Jump to content

Recommended Posts

Hello everybody,

 

I was just been offered a job to work with a canadian company in the US. I can go there with a L-1B visa or something like that.

Anybody know if there is any tax break or tax free agreement between Canada and US??

 

Any tips would be greatly appreciated.

 

Cheers,OLD_Astar.

Link to post
Share on other sites

If you have an L1-B, I suspect you are actually working for the American subsidiary of the Canadian parent company, under the NAFTA Specialty Service Regulations.

Remember that if you work in the US under NAFTA, you are not really an expat.......

you still live in Canada in the eyes of Revenue Canada.

 

If this is so, your American company should be paying your wages, deducting US Federal and State taxes etc. (NOTE, not all companies comply with this because of the hassle, but I've heard it is what is actually required).

 

Then you will file a US tax return next year, (and probably get a big refund).

Then you declare the US wages as 'foreign income' on your Canadian tax return next April (quite easy to do)....and pay Canadian taxes on that income.

The US refund will probably cover this amount.

 

Does this all sound like a hassle ????? Yes, it is a little.

Working in the US under NAFTA is not as easy as many people think.....especially if you follow ALL the rules.

Make sure your company pays any and all legal and accounting expenses involved with you working in the US !!!!!!!!!!!!

 

However, if you were to get a job for a Canadian company flying and LIVING in SE Asia, (i.e. not under NAFTA) you would have to jump through some different hoops to get you recognized as an expat and thereby qualify for some much better tax breaks.

 

I'm not a tax lawyer, just a pilot that once worked under NAFTA. I hope this helps.

Ignore this post if this is not applicable to your employment, sorry.

 

Link to post
Share on other sites

Thank you Over-Talk,

 

Yes it does help me but you are right it looks really complicated. And the name "expat" was not really for that kind of visa. My bad!! I would be living in Canada and working tours in U.S.

 

So, bottom line is, any advantage ( with taxes !) of working in the U.S. and living in Canada.

 

Anybody with input on that feel free to share with me and us!!

 

Thanks,OLD_Astar. :punk:

 

Link to post
Share on other sites

Only advantage if you are working in the exporation of energy (Gulf of Mexico or offshore), then you will be able to take advantage of the OETC. Otherwise with the tax treaty that is in place all is the revenue information is shared.

Obviously if you live in Canada why would you pay tax in the USA?
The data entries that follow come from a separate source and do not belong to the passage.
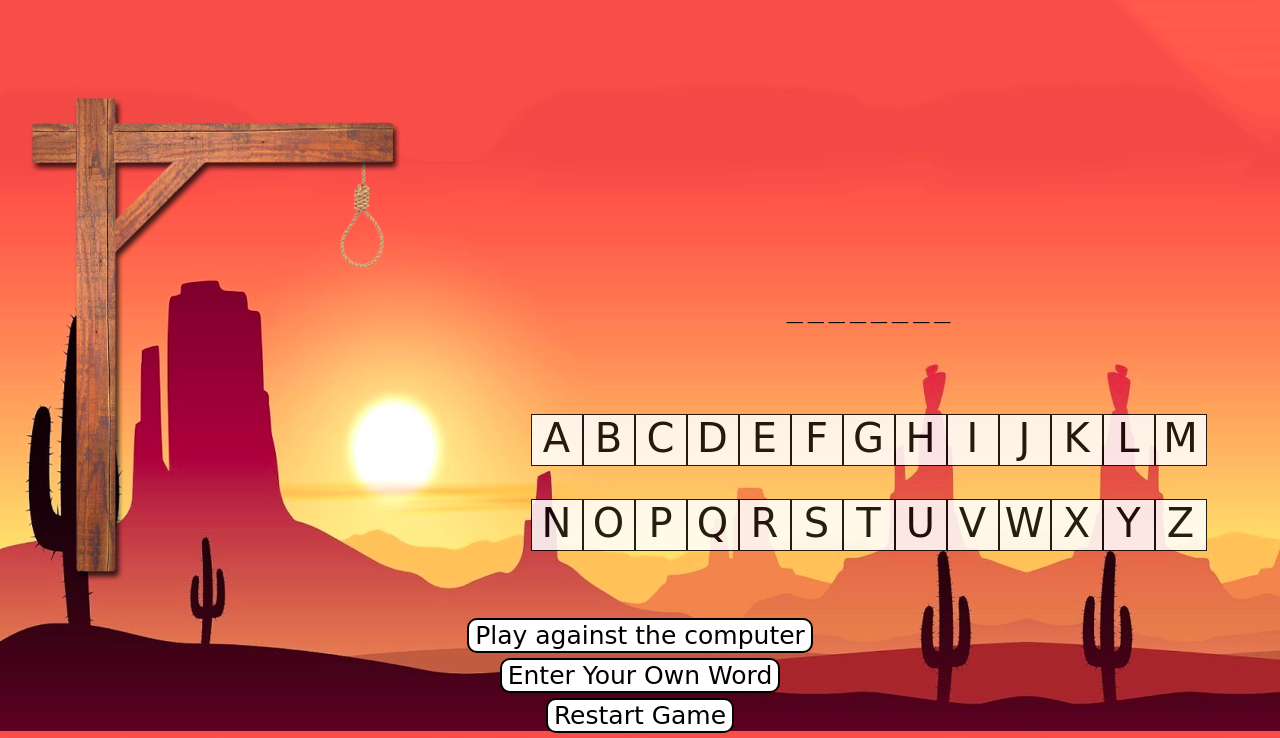
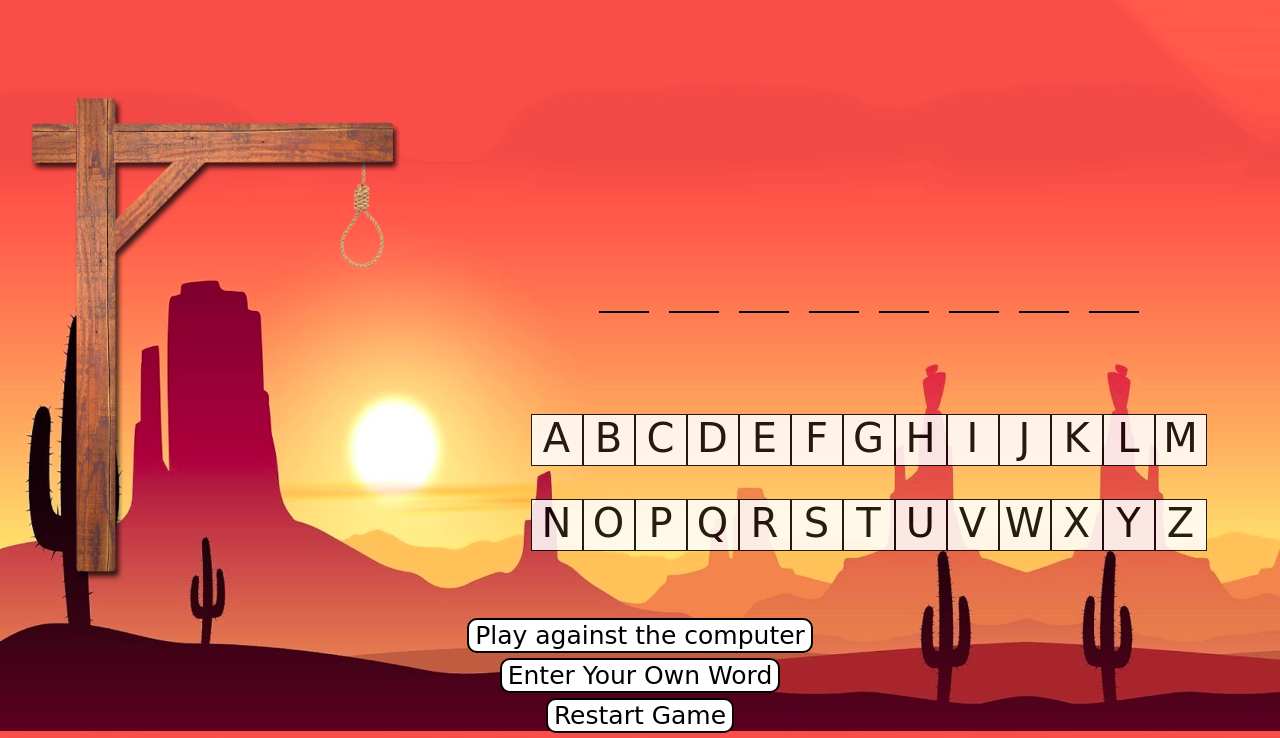
Before and after one commit to zfriendly/hangman-game, a plain HTML site: page index.html in a window 1280 px wide. Shown: the part 69-807 px from the top of the page. Drawn offline with Linux system fonts and the light colour scheme; a web font is replaced by a local one.

Commit message:
built input word for loop to create blank divs corresponding to length of the word

```diff
--- a/index.html
+++ b/index.html
@@ -15,7 +15,7 @@
           <img id="hm__images" src="images/hm_start.png"/>
       </div>
 
-      <div class="word__box">__ __ __ __ __ __ __ __</div>
+      <div class="word__box"></div>
       <div class="keyboard"></div>
 
     </div>
--- a/script.js
+++ b/script.js
@@ -1,7 +1,6 @@
 let wrongLetters = [];
 let guess = [];
-let inputWord = [];
-let dictionaryWord = [];
+let inputWord = ["a", "n", "d", "r", "e", "w", "w", "k"];
 let imagesArr = [];
 let alphabet = [
   "A",
@@ -31,7 +30,7 @@ let alphabet = [
   "Y",
   "Z"
 ];
-
+let wordBox = document.querySelector(".word__box");
 let keyboard = document.querySelector(".keyboard");
 for (i = 0; i < alphabet.length; i++) {
   let letter = document.createElement("div");
@@ -44,6 +43,12 @@ for (i = 0; i < alphabet.length; i++) {
 function guessLetter(evt) {
   evt.preventDefault();
   guess.push(evt.target.innerText);
+}
+
+for (i = 0; i < inputWord.length; i++) {
+  let blankLetter = document.createElement("div");
+  blankLetter.classList.add("blank_style");
+  wordBox.appendChild(blankLetter);
 }
 // Step 1 - Have user choose between playing against (A) dictionary API or (B) inputting their one word
 // If (A) - fetch random word from dictionary API and plug it into the inputWord array (after splitting into string)
--- a/style.css
+++ b/style.css
@@ -105,3 +105,10 @@ body {
 :root {
   height: 100%;
 }
+
+.blank_style {
+  border-bottom: 2px solid black;
+  margin: 10px;
+  height: 50px;
+  width: 50px;
+}
```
However if you were to maintain a home in both countries there may be a reason to pay US taxes, as you can right off the mortgage intrest on the home in the USA.

Link to post
Share on other sites
  • 3 weeks later...

I lived in Seattle for 6 years. I orignally went down on a TN visa. And it was worth it. I didn't really have any huge inconvenience to deal with.....of course this was pre 9/11. But still

 

It does depend somewhat on what state (or even county) you're going to.....

 

I went down as a design engineer. Rules might be different for pilots.

Link to post
Share on other sites
Obviously if you live in Canada why would you pay tax in the USA?

 

Regardless of where you work (US, Thailand, Angola, PNG, etc) on a work permit/visa, you will pay income tax locally. That government that issued you the work permit wants their piece too. Many companies cover this local taxation as a benefit but the requirement by the local government is still there.

 

Revenue Canada considers this tax paid on your behalf as a taxable benefit. If properly reported it can cost you a significant amount of money.

 

Revenue Canada will not normally tax you twice on the same income. You can provide the proof of income tax paid elsewhere (if you are still filing in Canada) and have the tax owed in Canada reduced accordingly.

 

BTW: if you are using the OETC, then Revenue Canada will reduce the value of that receipt in accordance with the percentage of the foreign income that was considered taxable after application of the OETC.

 

I love government.

Link to post
Share on other sites

Join the conversation

You can post now and register later. If you have an account, sign in now to post with your account.

Guest
Reply to this topic...

×   Pasted as rich text.   Paste as plain text instead

  Only 75 emoji are allowed.

×   Your link has been automatically embedded.   Display as a link instead

×   Your previous content has been restored.   Clear editor

×   You cannot paste images directly. Upload or insert images from URL.

Loading...
×
×
  • Create New...